YOUR OBJECTIVE
Whenever a line carries the word "background", pull it out of the entries.

SUPPLIED ENTRIES Start Marker

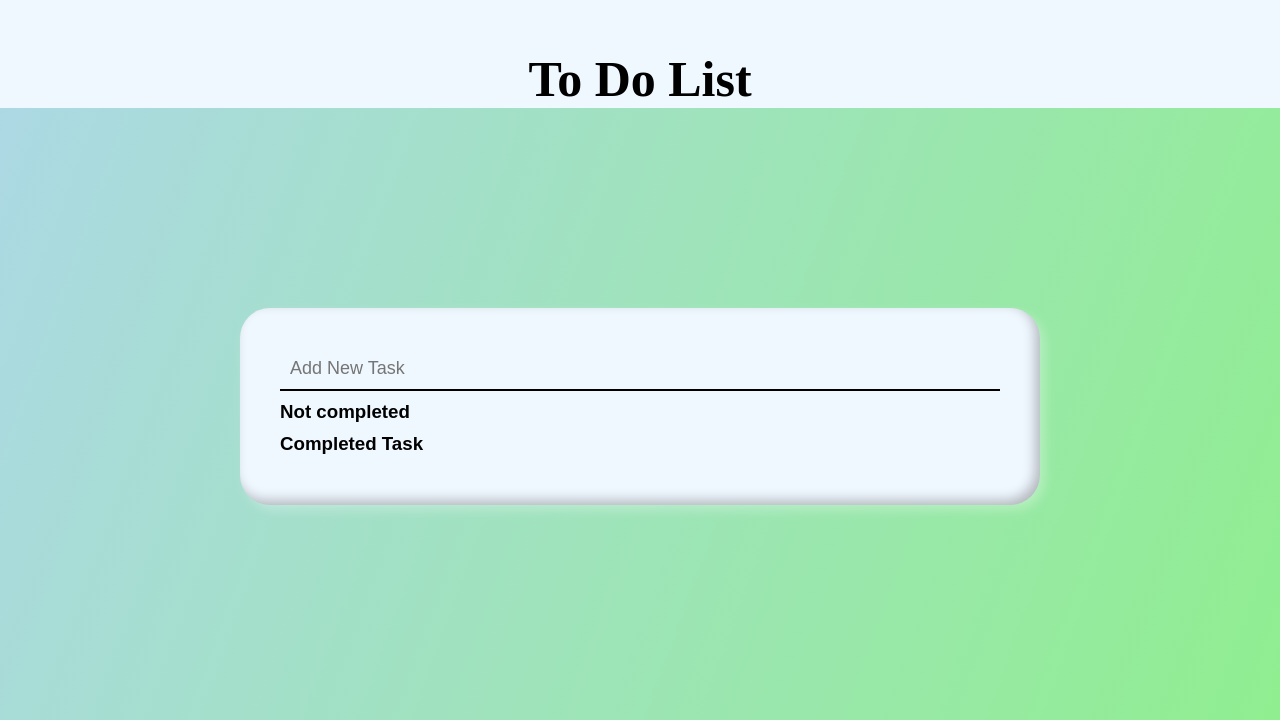
Repository: Mayur2905/OIBSIP
Page: Task-6/index.html
These files come from the project's save history. The page is drawn as it stood at one moment and after the next save; the edit follows.
The browser window is 1280 px wide. The pictures show the whole page.

Above is the page before, as saved 2022-02-05 21:54:06.

### Task-6/index.html
<!DOCTYPE html>
<html lang="en">
<head>
    <meta charset="UTF-8">
    <meta http-equiv="X-UA-Compatible" content="IE=edge">
    <meta name="viewport" content="width=device-width, initial-scale=1.0">
    <link rel="stylesheet" href="style.css">
    <link rel="stylesheet" href="https://cdnjs.cloudflare.com/ajax/libs/font-awesome/5.15.1/css/all.css">
    <script src="https://ajax.googleapis.com/ajax/libs/jquery/3.5.1/jquery.min.js"></script>
    <title>To Do List</title>
</head>
<body>
    <h1>To Do List</h1>
    <div class="container">
        <div class="todo">
            <input type="text" class="textb" placeholder="Add New Task">
            <div class="notdone">
                <h3>Not completed</h3>

            </div>
            <div class="complete">
                <h3>Completed Task</h3>

            </div>
        </div>
    </div>
    <script rel="text.javascript" src="script.js"></script>
</body>
</html>

### Task-6/style.css
* {
  margin: 0;
  padding: 0;
  font-family: "montserrat", Arial, Helvetica, sans-serif;
  box-sizing: border-box;
}
body {
  background-image: linear-gradient(110deg, lightblue, lightgreen);
  min-height: 100vh;
}

h1 {
  background-color: aliceblue;
  padding-top: 50px;
  font-size: 50px;
  font-weight: 300px;
  text-align: center;
  font-family: "Times New Roman", Times, serif;
}

.todo {
  padding: 30px;
}

.container {
  max-width: 800px;
  margin: auto;
  padding: 10px;
  margin-top: 200px;
  background-color: aliceblue;
  border-radius: 30px;
  box-shadow: inset -5px -5px 12px rgba(0, 0, 0, 0.25),
    5px 5px 12px rgba(255, 255, 255, 0.3);
}
.textb {
  width: 100%;
  border: none;
  border-bottom: 2px solid #000;
  background: none;
  padding: 10px;
  outline: none;
  font-size: 18px;
}
.textb1 {
  width: 100%;
  border: none;
  border-bottom: 2px solid #000;
  background: none;
  padding: 10px;
  outline: none;
  font-size: 18px;
}

h3 {
  margin: 10px 0;
}
.task {
  width: 100%;
  background: rgba(255, 255, 255, 0.5);
  padding: 8px;
  margin: 8px 0;
  overflow: hidden;
  box-shadow: inset -5px -5px 12px rgba(0, 0, 0, 0.25),
    5px 5px 12px rgba(255, 255, 255, 0.3);
}
.task i {
  float: right;
  margin-left: 20px;
  cursor: pointer;
  padding-left: 10px;
}
.complete .task {
  background: rgba(0, 0, 0, 0.5);
  color: #ffff;
  box-shadow: inset -5px -5px 12px rgba(0, 0, 0, 0.25),
    5px 5px 12px rgba(255, 255, 255, 0.3);
}

### Task-6/script.js
$(".textb").on("keyup",function(e){
    if(e.keyCode == 13 && $(".textb").val() != "")
    {
        var task =$("<div class='task'></div>").text($(".textb").val());
        var del =$("<i class='fas fa-trash-alt'></i>").click(function(){
            var p = $(this).parent();
            p.fadeOut(function(){
                p.remove();
            });
        });
        var tick =$("<i class='fas fa-check'></i>").click(function(){
            var p =$(this).parent();
            p.fadeOut(function(){
                $(".complete").append(p);
                p.fadeIn();
            });
            $(this).remove();
        });
        task.append(del,tick);
        $(".notdone").append(task);
        $(".texttb").val("");
    }
});

After the next save:
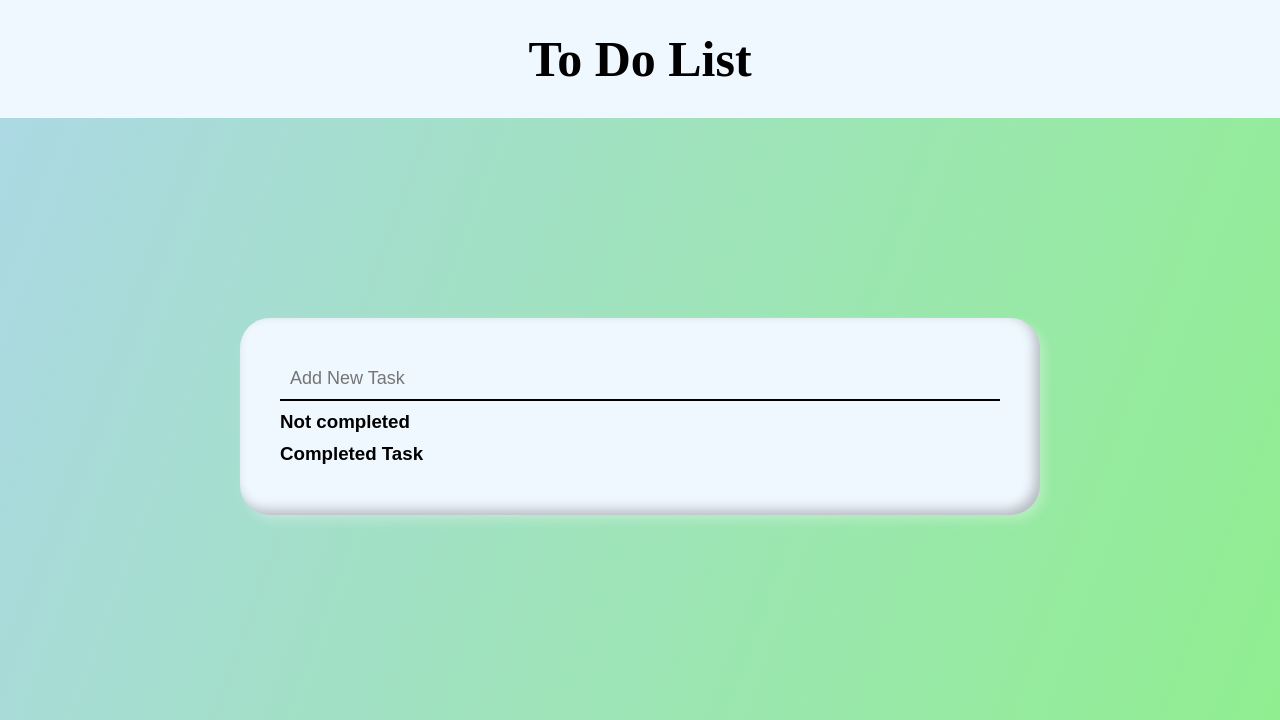
Saved 44 s later.
--- a/Task-6/style.css
+++ b/Task-6/style.css
@@ -11,7 +11,7 @@ body {
 
 h1 {
   background-color: aliceblue;
-  padding-top: 50px;
+  padding: 30px;
   font-size: 50px;
   font-weight: 300px;
   text-align: center;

SUPPLIED ENTRIES End Marker

YOUR RESPONSE
  background-image: linear-gradient(110deg, lightblue, lightgreen);
  background-color: aliceblue;
  background-color: aliceblue;
  background: none;
  background: none;
  background: rgba(255, 255, 255, 0.5);
  background: rgba(0, 0, 0, 0.5);
   background-color: aliceblue;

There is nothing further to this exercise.